**WHAT IS BEING ASKED:** Work through the data below and give the number of lines holding "file", nothing more.

**SUPPLIED DATA:**
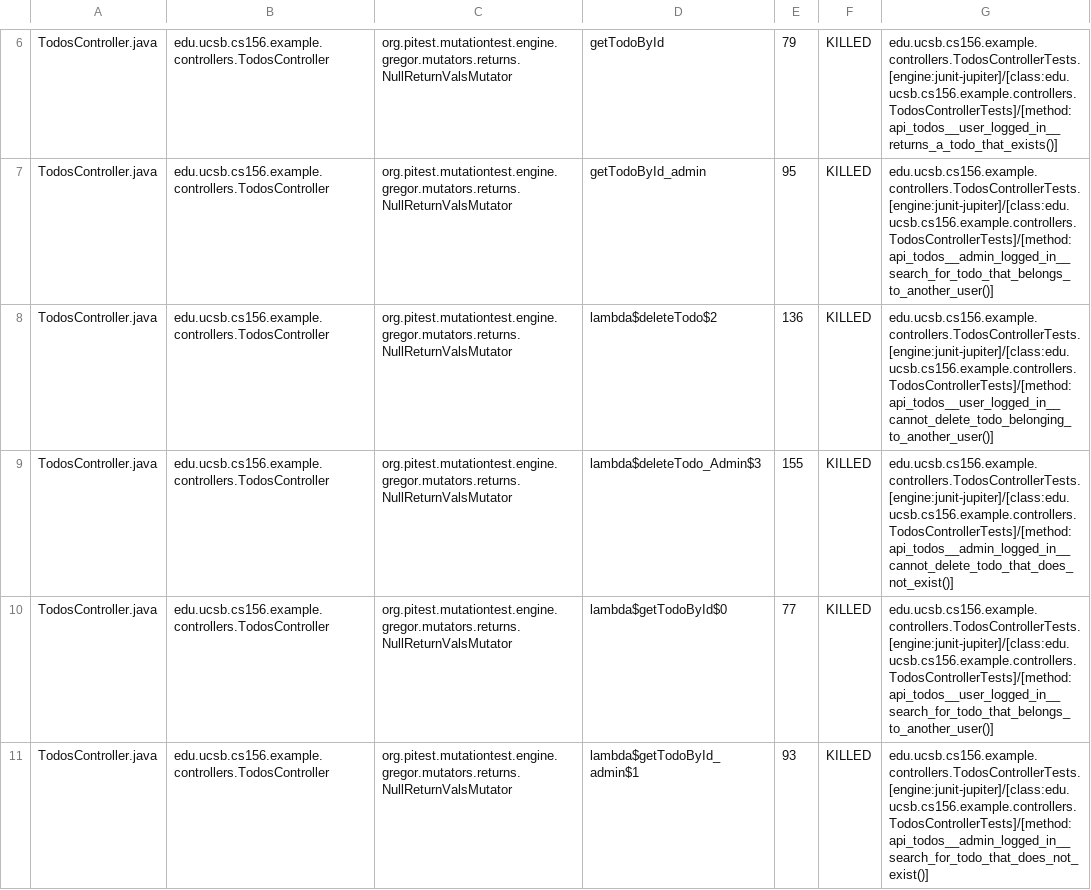
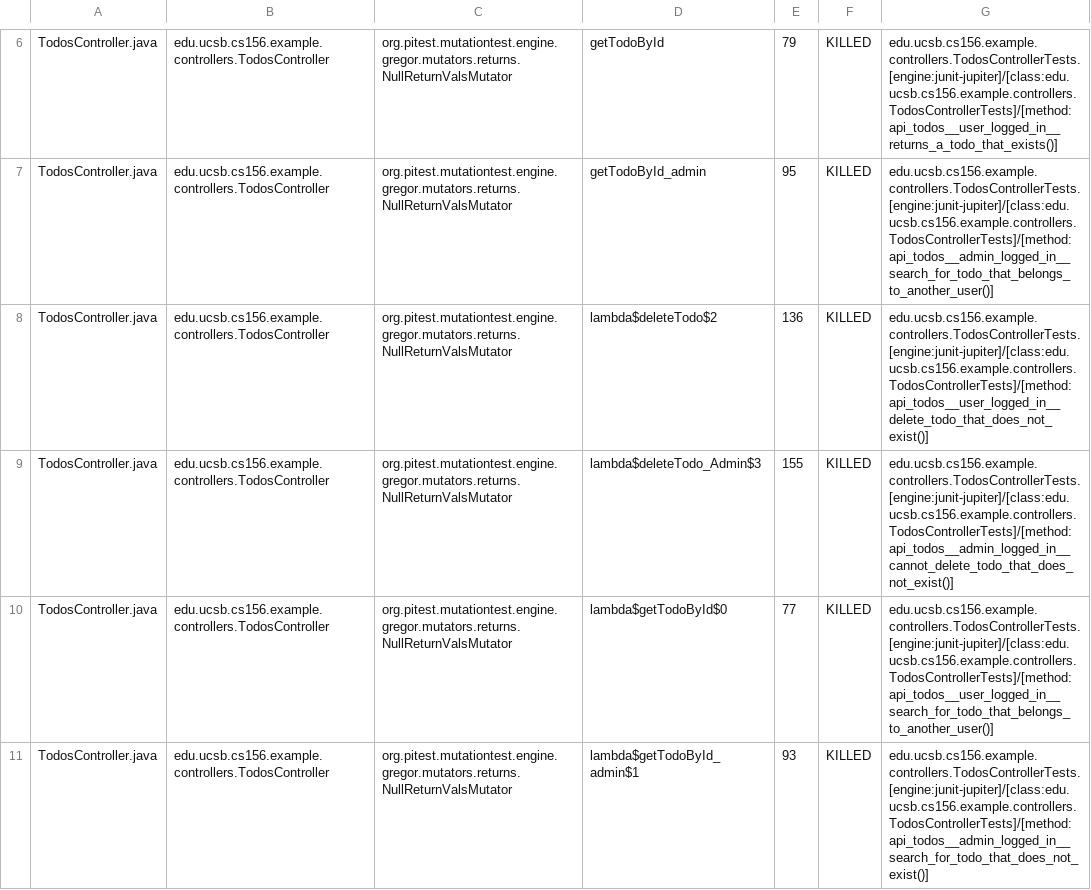
Before and after one commit to ucsb-cs156-f24/jpa03-elijahelephant, a CSV file: pitest/mutations.csv, drawn as a sheet; only a part is shown, gaps mark what is left out; the diff covers the shown part only.

Commit message:
Deploying to gh-pages from @ ucsb-cs156-f24/jpa03-elijahelephant@dedfa55feae7b60dd6534372506167e0644006a4 🚀

```diff
--- a/pitest/mutations.csv
+++ b/pitest/mutations.csv
@@ -7,3 +7,3 @@ TodosController.java,edu.ucsb.cs156.example.controllers.TodosController,org.pite
 TodosController.java,edu.ucsb.cs156.example.controllers.TodosController,org.pitest.mutationtest.engine.gregor.mutators.returns.NullReturnValsMutator,getTodoById_admin,95,KILLED,edu.ucsb.cs156.example.controllers.TodosControllerTests.[engine:junit-jupiter]/[class:edu.ucsb.cs156.example.controllers.TodosControllerTests]/[method:api_todos__admin_logged_in__search_for_todo_that_belongs_to_another_user()]
-TodosController.java,edu.ucsb.cs156.example.controllers.TodosController,org.pitest.mutationtest.engine.gregor.mutators.returns.NullReturnValsMutator,lambda$deleteTodo$2,136,KILLED,edu.ucsb.cs156.example.controllers.TodosControllerTests.[engine:junit-jupiter]/[class:edu.ucsb.cs156.example.controllers.TodosControllerTests]/[method:api_todos__user_logged_in__cannot_delete_todo_belonging_to_another_user()]
+TodosController.java,edu.ucsb.cs156.example.controllers.TodosController,org.pitest.mutationtest.engine.gregor.mutators.returns.NullReturnValsMutator,lambda$deleteTodo$2,136,KILLED,edu.ucsb.cs156.example.controllers.TodosControllerTests.[engine:junit-jupiter]/[class:edu.ucsb.cs156.example.controllers.TodosControllerTests]/[method:api_todos__user_logged_in__delete_todo_that_does_not_exist()]
 TodosController.java,edu.ucsb.cs156.example.controllers.TodosController,org.pitest.mutationtest.engine.gregor.mutators.returns.NullReturnValsMutator,lambda$deleteTodo_Admin$3,155,KILLED,edu.ucsb.cs156.example.controllers.TodosControllerTests.[engine:junit-jupiter]/[class:edu.ucsb.cs156.example.controllers.TodosControllerTests]/[method:api_todos__admin_logged_in__cannot_delete_todo_that_does_not_exist()]
```
Also changed, not shown: 4 edited cells elsewhere in this file, 10 other files.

**WRITTEN SOLUTION:** 2